“Fear of Music” (1979)

Illustrator: Will Hanson

Talking Heads’ first two albums, “Talking Heads 77” and “More Songs About Buildings and Food,” were post-punk marvels filled with upbeat funky melodies and grooves. In those records, frontman David Byrne’s offbeat observations were normally neutralized by his use of humor. In the band’s third album, “Fear of Music,” Byrne continues to be odd, but is less reliant on humor to cover it up.

The album starts off with the African-inspired rhythmic experimentation “I Zimbra,” complete with an adaptation of a poem by Hugo Ball. This style and sound continued to influence the band’s next album, “Remain in Light.” Most other songs on the album borrow more from funk idioms, but those rhythms are mixed into a minor-key gloom, which is especially evident on the track, “Mind.”

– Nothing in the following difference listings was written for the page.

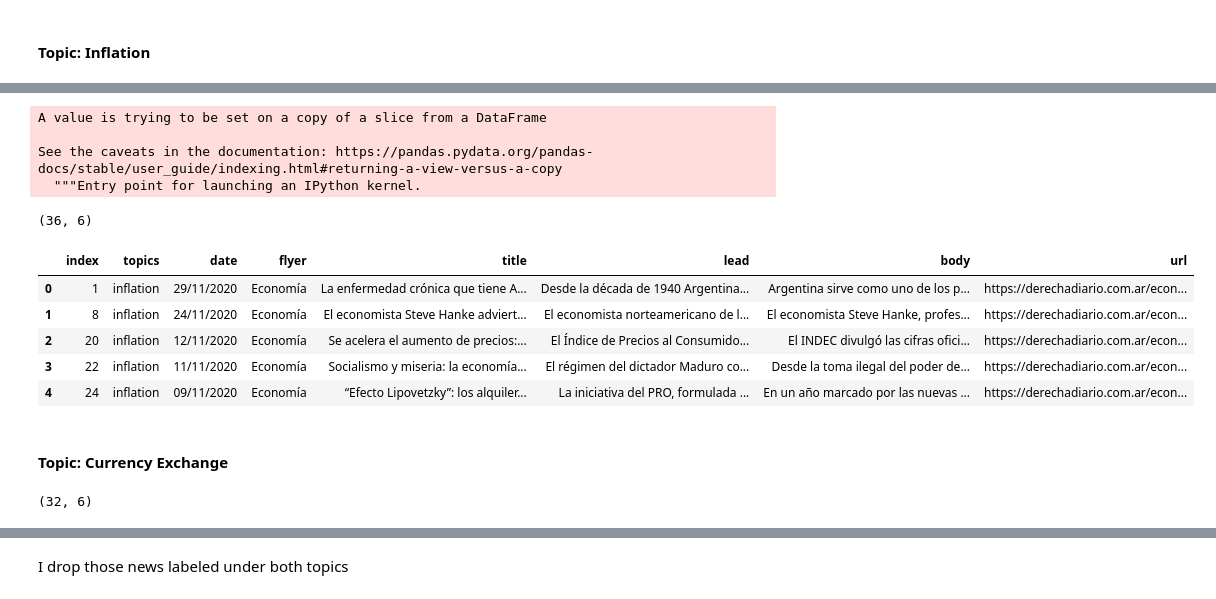
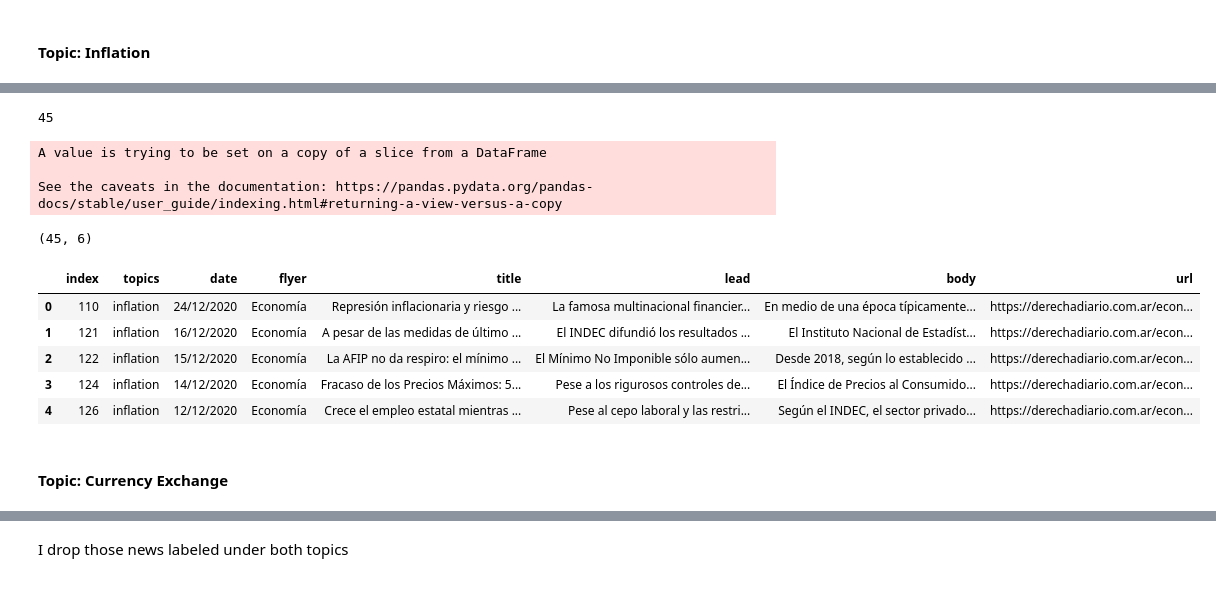
Before and after one commit to guidomitolo/pol_bias_nlp, a Jupyter notebook: 1.b.tokenization_topics.ipynb, the cells around one changed output, grey strips where cells are left out. Drawn from its saved outputs; the diff is of its cells as text; code cells hidden in the pictures.

```diff
--- a/1.b.tokenization_topics.ipynb
+++ b/1.b.tokenization_topics.ipynb
@@ -75,9 +50,14 @@ Name: date, dtype: object
+# %%
+year = inflation.date.str.contains('2020', na=False)
+year.sum()
+# %% [output]
+45
 # %%
-inflation.dropna(inplace=True)
-inflation.shape
+inflation_2020 = inflation[year]
+inflation_2020.dropna(inplace=True)
+inflation_2020.shape
 # %% [output]
 A value is trying to be set on a copy of a slice from a DataFrame
 
 See the caveats in the documentation: https://pandas.pydata.org/pandas-docs/stable/user_guide/indexing.html#returning-a-view-versus-a-copy
-  """Entry point for launching an IPython kernel.
-(36, 6)
+(45, 6)
@@ -86,18 +64,15 @@ inflation = inflation.reset_index()
+# %%
+inflation_2020 = inflation_2020.reset_index()
 # %%
-inflation.insert(loc=1, column='topics', value='inflation')
+inflation_2020.insert(loc=1, column='topics', value='inflation')
 # %%
-inflation.head(5)
+inflation_2020.head(5)
 # %% [output]
 |  | index | topics | date | flyer | title | lead | body | url |
-| 0 | 1 | inflation | 29/11/2020 | Economía | La enfermedad crónica que tiene A... | Desde la década de 1940 Argentina... | Argentina sirve como uno de los p... | https://derechadiario.com.ar/econ... |
-| 1 | 8 | inflation | 24/11/2020 | Economía | El economista Steve Hanke adviert... | El economista norteamericano de l... | El economista Steve Hanke, profes... | https://derechadiario.com.ar/econ... |
-| 2 | 20 | inflation | 12/11/2020 | Economía | Se acelera el aumento de precios:... | El Índice de Precios al Consumido... | El INDEC divulgó las cifras ofici... | https://derechadiario.com.ar/econ... |
-| 3 | 22 | inflation | 11/11/2020 | Economía | Socialismo y miseria: la economía... | El régimen del dictador Maduro co... | Desde la toma ilegal del poder de... | https://derechadiario.com.ar/econ... |
-| 4 | 24 | inflation | 09/11/2020 | Economía | “Efecto Lipovetzky”: los alquiler... | La iniciativa del PRO, formulada ... | En un año marcado por las nuevas ... | https://derechadiario.com.ar/econ... |
+| 0 | 110 | inflation | 24/12/2020 | Economía | Represión inflacionaria y riesgo ... | La famosa multinacional financier... | En medio de una época típicamente... | https://derechadiario.com.ar/econ... |
+| 1 | 121 | inflation | 16/12/2020 | Economía | A pesar de las medidas de último ... | El INDEC difundió los resultados ... | El Instituto Nacional de Estadíst... | https://derechadiario.com.ar/econ... |
+| 2 | 122 | inflation | 15/12/2020 | Economía | La AFIP no da respiro: el mínimo ... | El Mínimo No Imponible sólo aumen... | Desde 2018, según lo establecido ... | https://derechadiario.com.ar/econ... |
+| 3 | 124 | inflation | 14/12/2020 | Economía | Fracaso de los Precios Máximos: 5... | Pese a los rigurosos controles de... | El Índice de Precios al Consumido... | https://derechadiario.com.ar/econ... |
+| 4 | 126 | inflation | 12/12/2020 | Economía | Crece el empleo estatal mientras ... | Pese al cepo laboral y las restri... | Según el INDEC, el sector privado... | https://derechadiario.com.ar/econ... |
 # %% [markdown]
 #### Topic: Currency Exchange
-# %%
-exchange = df.loc[df.title.str.contains('dolar|dólar|dolares|dólares|dolarización|cambio|cepo', na=False)]
-exchange.shape
-# %% [output]
-(32, 6)
```
Also changed, not shown: parts of 26 cells of this notebook, 21 other files.
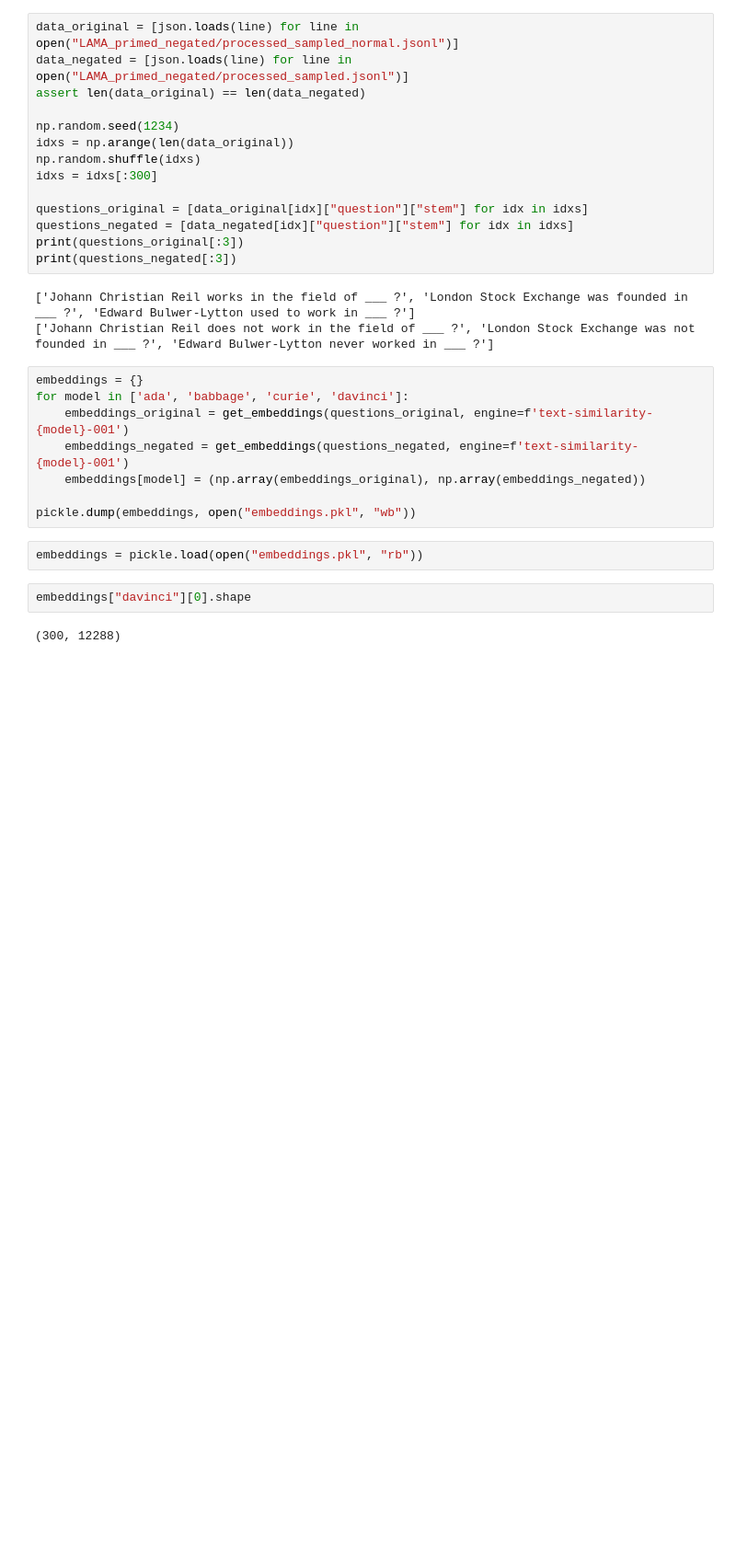
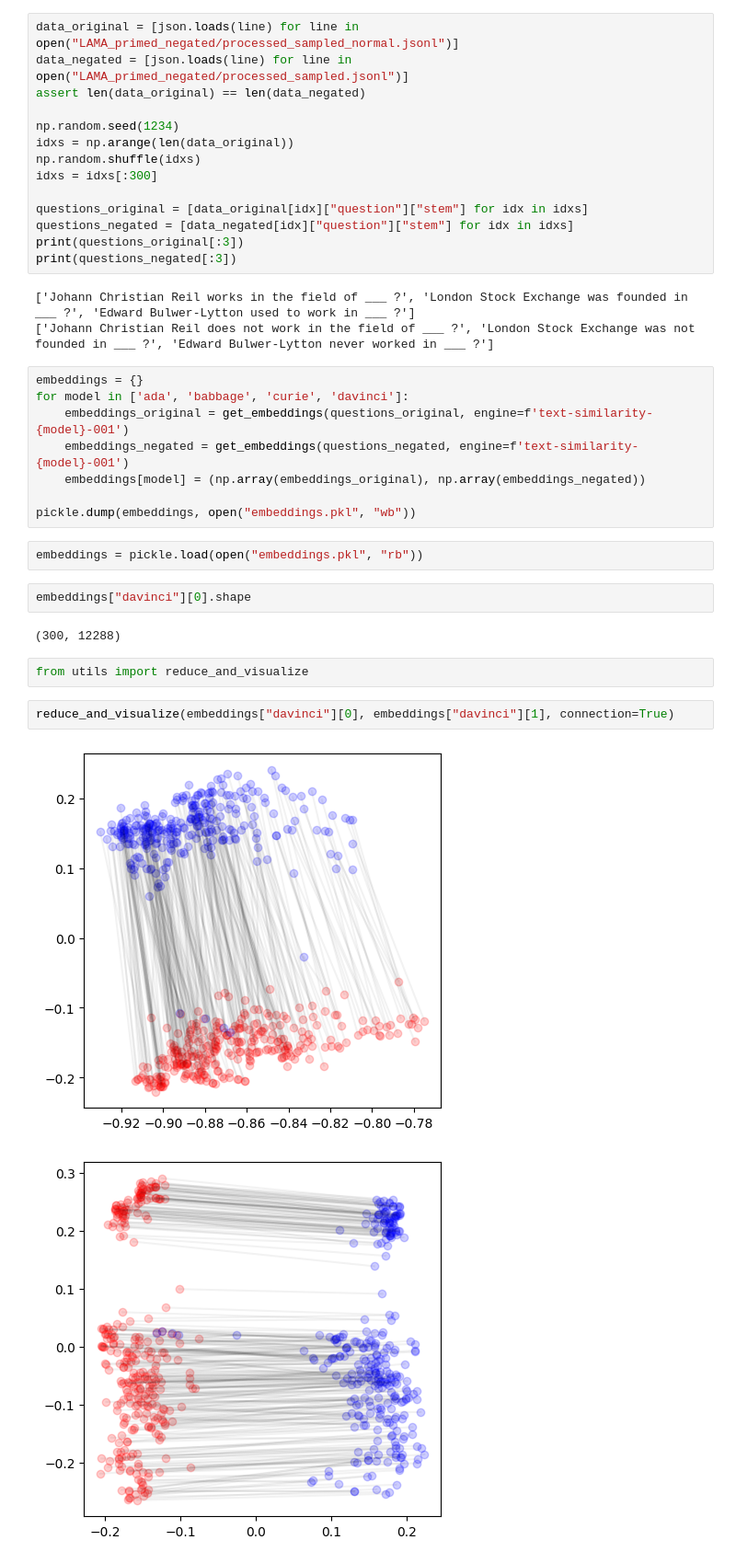
Before and after one commit to yuhui-zh15/InverseScaling, a Jupyter notebook: eval_pipeline/analyze_embedding_space.ipynb, the cells around one changed output. Shown at 92% size. Saved outputs shown, nothing was run; the diff lists cells and outputs as text; blank space fills up the shorter version.

Commit message:
analyze embedding space

```diff
--- a/eval_pipeline/analyze_embedding_space.ipynb
+++ b/eval_pipeline/analyze_embedding_space.ipynb
@@ -38,3 +38,10 @@ embeddings = pickle.load(open("embeddings.pkl", "rb"))
 embeddings["davinci"][0].shape
 # %% [output]
 (300, 12288)
+# %%
+from utils import reduce_and_visualize
+# %%
+reduce_and_visualize(embeddings["davinci"][0], embeddings["davinci"][1], connection=True)
+# %% [output]
+[figure, added]
+[figure, added]
```
Also changed, not shown: parts of 4 cells of this notebook, 1 other file.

Songs on “Fear of Music” are also less fast-paced than previous works. Instead, many songs such as “Air,” “Heaven,” and “Electric Guitar” brood slowly rather than erupt with funk. That said, “Cities” may be the most frantic-sounding song ever recorded by Talking Heads. The same can be said of the first big single off the album, “Life During Wartime,” which is probably one of the few upbeat songs about World War III to exist, the other being “It’s The End of the World As We Know It (And I Feel Fine)” from R.E.M.’s 1987 album “Document (R.E.M. No. 5)”

With its nonsensical lyrics, African-influenced rhythms, and overall grooves, “Fear of Music” is just an absolute fun record to listen and dance to, and perfectly paves the way for the upcoming decade of New Wave.